The Via Tuscolana (SP215) is one of the principal roads out of Rome. It connects the Eternal City with the present town of Frascati. Unlike most of the main roads out of the city it was not constructed in the days of ancient Rome but in the middle ages. The Via Tuscolana is one of the better known shopping streets not directly in the center of town.
Via Tuscolana Rome
Beginning to Porta Furba
The name Via Tuscolana is explained by the old name of Frascati, which used to be called Tuscolo. This town was destroyed in 1191. Although the street is medieval, parts of older stretches of road were used when the Via Tuscolana was constructed.
The present Via Tuscolana kind of took over the role of the Via Latina, which used to connect Rome to the Colli Albani.
In order to reach the Via Tuscolana it is best to exit the historical center through the Porta San Giovanni. The beginning of the street is just past the Piazza Re di Roma on the left side of the Via Appia Nuova.
The Porta Furba neighborhood boasts some ruins of the Acquedotto Claudio and the Acquedotto Felice.
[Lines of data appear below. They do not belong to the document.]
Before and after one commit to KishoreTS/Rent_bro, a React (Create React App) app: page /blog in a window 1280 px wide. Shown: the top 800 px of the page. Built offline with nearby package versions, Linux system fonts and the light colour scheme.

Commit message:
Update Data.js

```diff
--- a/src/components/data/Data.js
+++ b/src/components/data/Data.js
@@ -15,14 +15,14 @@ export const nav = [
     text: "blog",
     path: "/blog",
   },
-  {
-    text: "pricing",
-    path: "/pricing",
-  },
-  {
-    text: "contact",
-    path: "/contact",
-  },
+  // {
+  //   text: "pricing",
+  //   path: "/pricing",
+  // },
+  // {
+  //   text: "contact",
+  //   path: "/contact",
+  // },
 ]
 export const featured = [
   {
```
The two aqueducts make use of the same walls. This district is named after the Porta Furba itself, a gate over the Via Tuscolana.
Slightly further down the road you will find the Alessandro Severo Mausoleum, which was constructed in the 2nd century AD. Turn right into the Via del Monte del Grano.
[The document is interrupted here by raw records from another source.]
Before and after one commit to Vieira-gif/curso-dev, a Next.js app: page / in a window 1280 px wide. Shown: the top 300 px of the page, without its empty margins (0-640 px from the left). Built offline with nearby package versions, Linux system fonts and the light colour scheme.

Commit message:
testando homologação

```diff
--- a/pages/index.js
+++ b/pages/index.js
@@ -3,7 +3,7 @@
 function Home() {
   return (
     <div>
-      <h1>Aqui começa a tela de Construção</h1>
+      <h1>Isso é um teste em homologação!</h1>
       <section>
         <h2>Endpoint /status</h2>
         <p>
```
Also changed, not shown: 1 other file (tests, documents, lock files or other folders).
Porta Furba to the Grande Raccordo
From here a small detour leads to some more Roman ruins. Turn right into the Via del Quadraro and then left into the Via Lemonia. To the right of the Via del Lemonia you will see the Parco degli Acquedotti, which more than honors its name. At the end of the street some ruins of the Villa delle Vignacce can be seen. From here the Viale di Roma Vecchia leads to the 13th century Casale di Roma Vecchia, which was built on the grounds of the Roman Villa delle Sette Bassi. Behind this building you can see a long stretch of the Claudio Aqueduct. The separate ruins were part of the Marcio Aqueduct.
The Villa delle Sette Bassi is de last bigger attraction before the ringroad around the city. This 2nd century villa was the second biggest of its kind outside the city walls.
Smaller ruins before the G.R.A. were part of a 3rd century Roman water cistern and a 2nd century columbarium.
Via Tuscolana outside Rome
Just before the ringroad the street splits. The southern part continues as Via Anagnina and the northern part is still the Via Tuscolana. Near the city of Grottaferrata the two parts reunite.